WHAT TO PRODUCE ::
Each line in the records that mentions the word "false" needs to be listed.

RECORDS FOR THE TASK ::
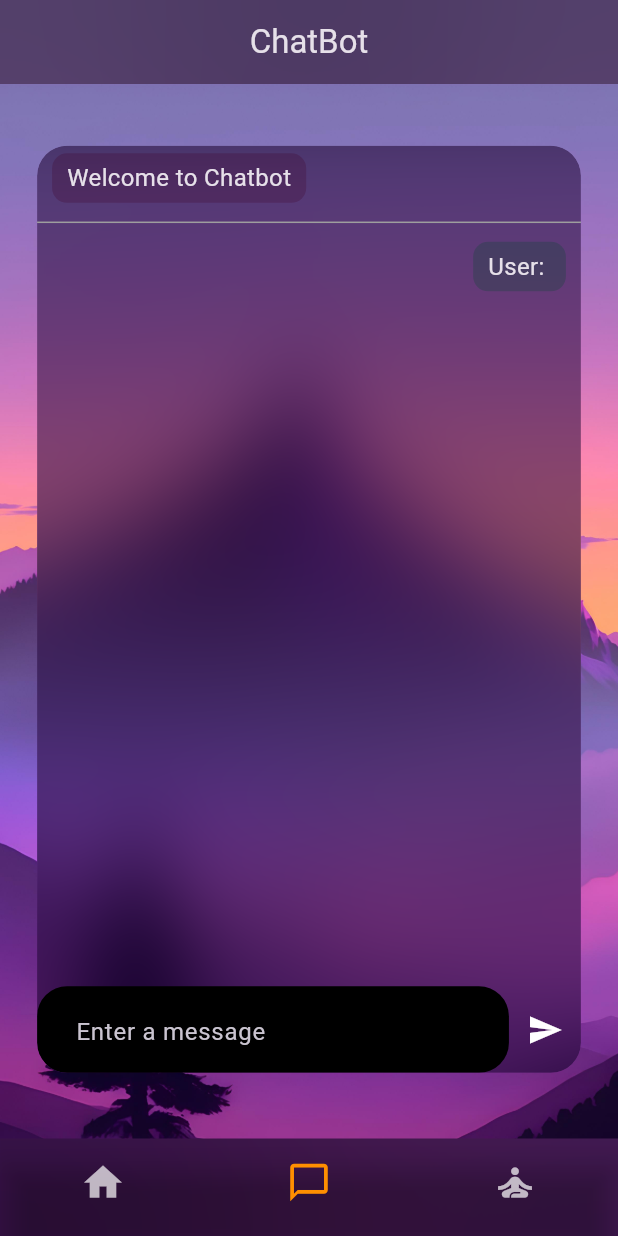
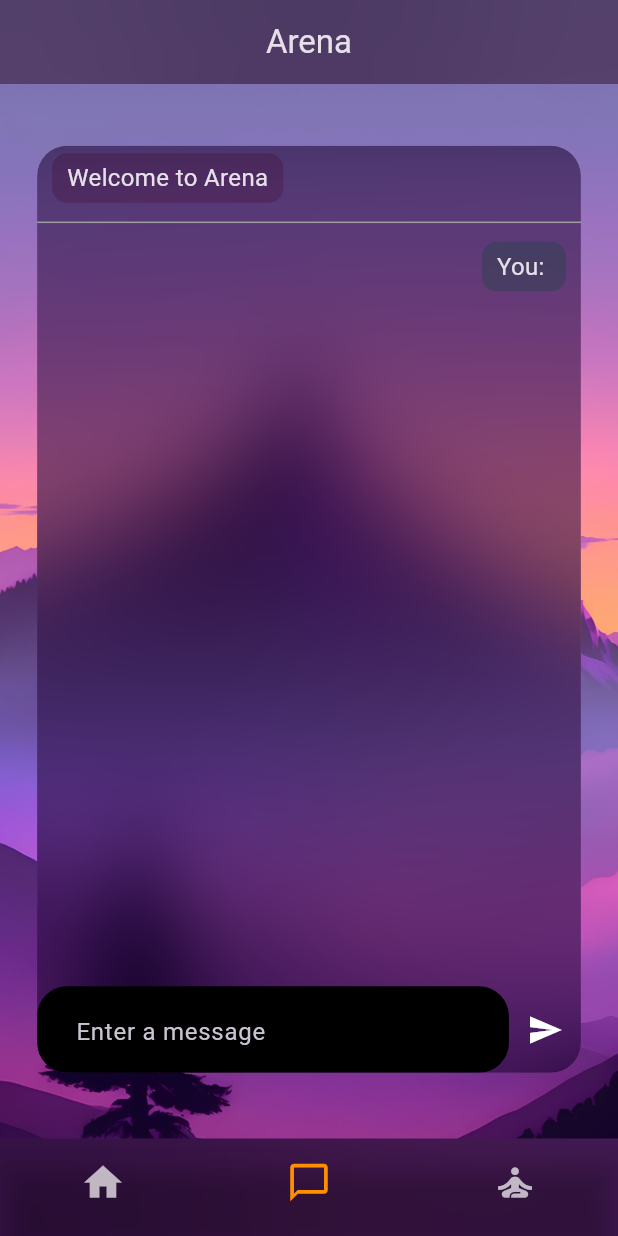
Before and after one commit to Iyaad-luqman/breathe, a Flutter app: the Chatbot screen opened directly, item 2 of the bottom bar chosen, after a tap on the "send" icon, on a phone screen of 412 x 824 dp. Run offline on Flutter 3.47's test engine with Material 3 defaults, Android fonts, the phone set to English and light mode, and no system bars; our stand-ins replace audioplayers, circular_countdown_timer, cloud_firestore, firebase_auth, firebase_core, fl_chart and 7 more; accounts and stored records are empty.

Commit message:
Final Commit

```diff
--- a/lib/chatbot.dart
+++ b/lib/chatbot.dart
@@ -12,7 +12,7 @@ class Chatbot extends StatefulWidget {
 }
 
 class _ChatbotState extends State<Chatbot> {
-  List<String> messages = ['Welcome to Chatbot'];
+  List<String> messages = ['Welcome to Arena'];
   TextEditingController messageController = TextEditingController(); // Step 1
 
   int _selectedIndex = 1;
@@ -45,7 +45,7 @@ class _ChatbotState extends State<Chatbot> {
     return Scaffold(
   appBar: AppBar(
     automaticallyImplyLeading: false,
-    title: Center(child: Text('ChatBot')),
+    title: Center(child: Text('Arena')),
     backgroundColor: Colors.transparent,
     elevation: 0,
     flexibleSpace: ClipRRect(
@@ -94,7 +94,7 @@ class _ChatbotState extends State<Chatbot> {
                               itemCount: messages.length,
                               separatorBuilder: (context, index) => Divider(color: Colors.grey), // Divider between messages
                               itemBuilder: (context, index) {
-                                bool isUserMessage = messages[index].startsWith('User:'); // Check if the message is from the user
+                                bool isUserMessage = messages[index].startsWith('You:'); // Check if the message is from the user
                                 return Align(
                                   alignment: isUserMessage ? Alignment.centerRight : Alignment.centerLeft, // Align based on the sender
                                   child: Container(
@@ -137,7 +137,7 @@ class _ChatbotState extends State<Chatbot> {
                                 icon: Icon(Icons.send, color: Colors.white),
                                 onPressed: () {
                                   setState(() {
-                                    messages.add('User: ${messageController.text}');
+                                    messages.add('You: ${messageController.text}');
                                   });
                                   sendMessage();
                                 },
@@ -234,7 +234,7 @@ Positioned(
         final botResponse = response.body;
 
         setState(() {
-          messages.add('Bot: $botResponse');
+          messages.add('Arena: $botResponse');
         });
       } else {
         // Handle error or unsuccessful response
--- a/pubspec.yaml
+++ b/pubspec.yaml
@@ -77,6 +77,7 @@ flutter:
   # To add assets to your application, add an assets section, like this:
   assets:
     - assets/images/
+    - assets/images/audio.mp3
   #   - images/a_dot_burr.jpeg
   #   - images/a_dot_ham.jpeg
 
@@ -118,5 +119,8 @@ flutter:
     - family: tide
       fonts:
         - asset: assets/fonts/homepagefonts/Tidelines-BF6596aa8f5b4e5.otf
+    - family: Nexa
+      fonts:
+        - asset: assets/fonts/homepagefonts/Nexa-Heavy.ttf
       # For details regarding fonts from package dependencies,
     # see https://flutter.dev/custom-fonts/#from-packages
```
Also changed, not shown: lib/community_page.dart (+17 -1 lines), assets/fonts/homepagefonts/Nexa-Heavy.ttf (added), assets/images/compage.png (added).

--

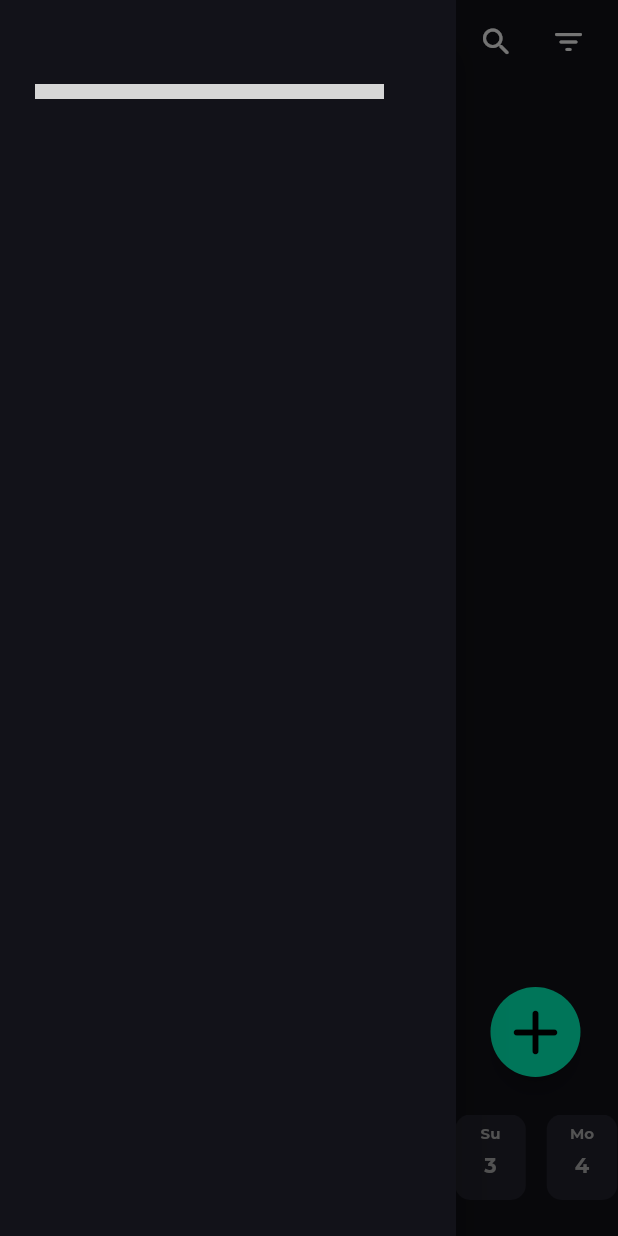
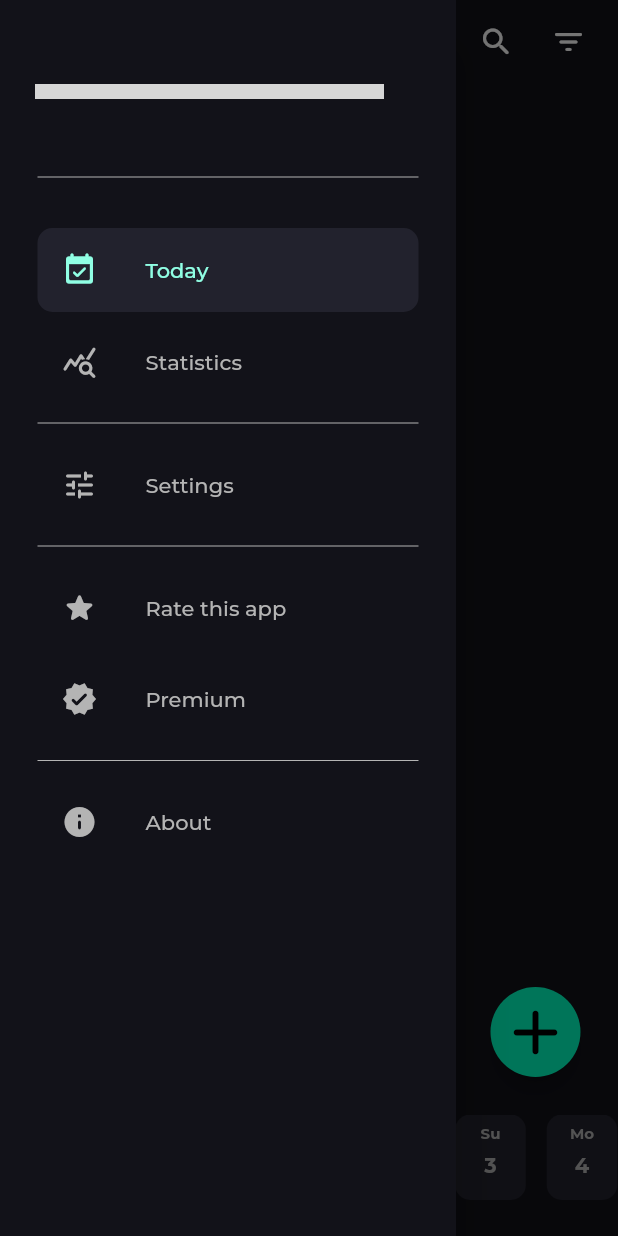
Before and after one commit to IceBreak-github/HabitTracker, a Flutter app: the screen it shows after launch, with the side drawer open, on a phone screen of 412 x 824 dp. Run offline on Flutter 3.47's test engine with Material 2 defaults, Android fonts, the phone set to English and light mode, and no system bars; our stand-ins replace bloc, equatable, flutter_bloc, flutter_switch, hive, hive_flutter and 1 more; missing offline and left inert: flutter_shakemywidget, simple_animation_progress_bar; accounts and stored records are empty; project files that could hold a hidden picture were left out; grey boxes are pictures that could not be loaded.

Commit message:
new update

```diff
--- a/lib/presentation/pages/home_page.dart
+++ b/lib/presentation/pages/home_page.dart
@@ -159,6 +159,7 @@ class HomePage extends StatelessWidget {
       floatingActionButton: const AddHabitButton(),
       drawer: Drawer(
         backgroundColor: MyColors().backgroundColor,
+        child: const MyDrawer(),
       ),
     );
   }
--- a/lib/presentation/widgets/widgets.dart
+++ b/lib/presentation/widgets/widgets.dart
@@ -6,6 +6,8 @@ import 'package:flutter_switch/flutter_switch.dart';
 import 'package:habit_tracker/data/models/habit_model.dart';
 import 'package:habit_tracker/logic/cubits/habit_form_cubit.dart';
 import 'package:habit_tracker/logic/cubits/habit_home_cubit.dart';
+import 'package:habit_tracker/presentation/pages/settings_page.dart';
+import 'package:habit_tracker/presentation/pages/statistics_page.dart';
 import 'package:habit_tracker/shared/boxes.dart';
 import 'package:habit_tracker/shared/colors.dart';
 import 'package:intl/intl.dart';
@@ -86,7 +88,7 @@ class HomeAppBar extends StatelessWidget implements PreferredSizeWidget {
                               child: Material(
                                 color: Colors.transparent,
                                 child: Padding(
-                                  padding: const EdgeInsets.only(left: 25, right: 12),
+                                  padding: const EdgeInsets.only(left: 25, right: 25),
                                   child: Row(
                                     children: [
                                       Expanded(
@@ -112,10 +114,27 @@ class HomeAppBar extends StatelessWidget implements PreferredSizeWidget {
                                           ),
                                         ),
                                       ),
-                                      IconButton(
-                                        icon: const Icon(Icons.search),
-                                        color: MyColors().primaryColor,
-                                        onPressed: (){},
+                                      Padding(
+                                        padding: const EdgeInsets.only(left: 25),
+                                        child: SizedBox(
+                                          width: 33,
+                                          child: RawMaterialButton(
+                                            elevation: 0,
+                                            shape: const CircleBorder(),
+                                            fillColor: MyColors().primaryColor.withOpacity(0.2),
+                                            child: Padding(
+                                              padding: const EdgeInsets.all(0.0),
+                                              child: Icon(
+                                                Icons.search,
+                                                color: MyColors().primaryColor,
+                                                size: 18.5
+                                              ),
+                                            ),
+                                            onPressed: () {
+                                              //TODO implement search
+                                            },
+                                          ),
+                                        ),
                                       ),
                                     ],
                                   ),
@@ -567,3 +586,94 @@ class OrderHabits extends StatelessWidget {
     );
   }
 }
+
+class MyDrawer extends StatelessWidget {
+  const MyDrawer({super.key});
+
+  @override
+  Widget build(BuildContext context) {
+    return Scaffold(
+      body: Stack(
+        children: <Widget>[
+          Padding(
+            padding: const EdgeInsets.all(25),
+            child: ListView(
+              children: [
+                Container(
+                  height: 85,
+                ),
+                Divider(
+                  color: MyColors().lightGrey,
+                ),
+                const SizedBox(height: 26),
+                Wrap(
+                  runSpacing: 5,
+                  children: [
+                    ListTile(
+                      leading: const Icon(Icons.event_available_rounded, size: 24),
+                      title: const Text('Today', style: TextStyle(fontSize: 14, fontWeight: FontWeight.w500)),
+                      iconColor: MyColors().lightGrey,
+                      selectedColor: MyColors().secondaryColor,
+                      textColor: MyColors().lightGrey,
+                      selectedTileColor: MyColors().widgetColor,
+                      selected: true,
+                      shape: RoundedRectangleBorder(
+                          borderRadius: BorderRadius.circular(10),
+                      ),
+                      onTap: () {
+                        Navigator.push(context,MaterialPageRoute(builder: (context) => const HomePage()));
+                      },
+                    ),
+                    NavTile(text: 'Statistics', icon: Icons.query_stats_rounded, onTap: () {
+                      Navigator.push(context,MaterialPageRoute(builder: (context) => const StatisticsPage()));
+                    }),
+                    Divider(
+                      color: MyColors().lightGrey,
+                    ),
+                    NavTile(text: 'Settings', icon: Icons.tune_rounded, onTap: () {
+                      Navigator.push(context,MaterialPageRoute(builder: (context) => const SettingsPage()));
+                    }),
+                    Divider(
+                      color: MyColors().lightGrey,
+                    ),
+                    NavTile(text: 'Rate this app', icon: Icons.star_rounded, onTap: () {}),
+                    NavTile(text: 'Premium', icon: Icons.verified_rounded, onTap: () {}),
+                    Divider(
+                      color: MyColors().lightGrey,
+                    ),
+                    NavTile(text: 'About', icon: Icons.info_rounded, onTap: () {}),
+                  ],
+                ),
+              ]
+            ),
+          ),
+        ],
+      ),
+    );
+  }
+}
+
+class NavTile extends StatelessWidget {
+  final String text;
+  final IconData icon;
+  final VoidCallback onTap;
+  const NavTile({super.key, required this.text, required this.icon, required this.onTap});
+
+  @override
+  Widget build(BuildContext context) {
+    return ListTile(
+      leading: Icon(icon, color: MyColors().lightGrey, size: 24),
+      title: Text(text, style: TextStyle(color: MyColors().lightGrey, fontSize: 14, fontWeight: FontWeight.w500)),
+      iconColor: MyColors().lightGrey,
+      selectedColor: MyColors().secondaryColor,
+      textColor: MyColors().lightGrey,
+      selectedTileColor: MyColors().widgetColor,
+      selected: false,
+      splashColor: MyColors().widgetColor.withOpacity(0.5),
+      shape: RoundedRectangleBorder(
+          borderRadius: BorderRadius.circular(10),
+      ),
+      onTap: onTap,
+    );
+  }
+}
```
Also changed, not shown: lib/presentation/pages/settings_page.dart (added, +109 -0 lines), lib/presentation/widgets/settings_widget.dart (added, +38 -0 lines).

==

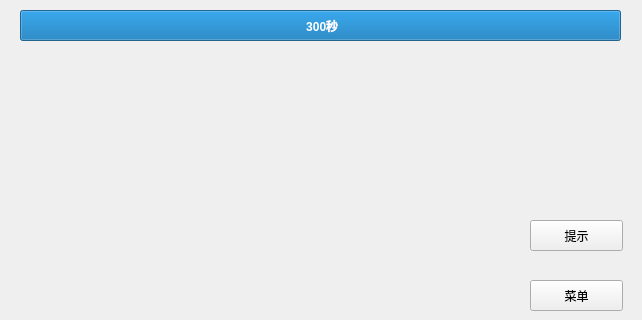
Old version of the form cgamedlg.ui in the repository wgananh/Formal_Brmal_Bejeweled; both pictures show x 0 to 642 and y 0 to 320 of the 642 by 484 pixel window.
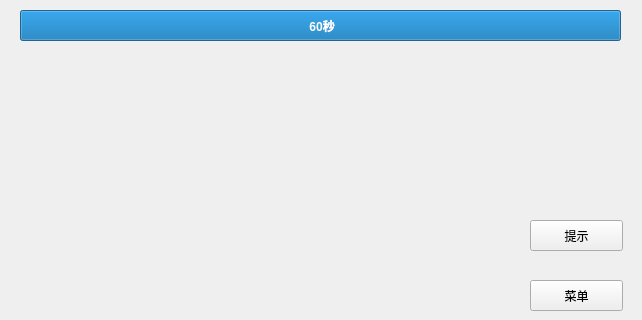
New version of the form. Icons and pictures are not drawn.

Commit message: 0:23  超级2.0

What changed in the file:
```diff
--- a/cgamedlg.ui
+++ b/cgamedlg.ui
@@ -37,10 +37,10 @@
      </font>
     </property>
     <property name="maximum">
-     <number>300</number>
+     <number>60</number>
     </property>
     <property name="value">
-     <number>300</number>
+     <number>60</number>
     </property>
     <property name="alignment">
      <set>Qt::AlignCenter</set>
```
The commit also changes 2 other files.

TASK SOLUTION ::
     automaticallyImplyLeading: false,
+      selected: false,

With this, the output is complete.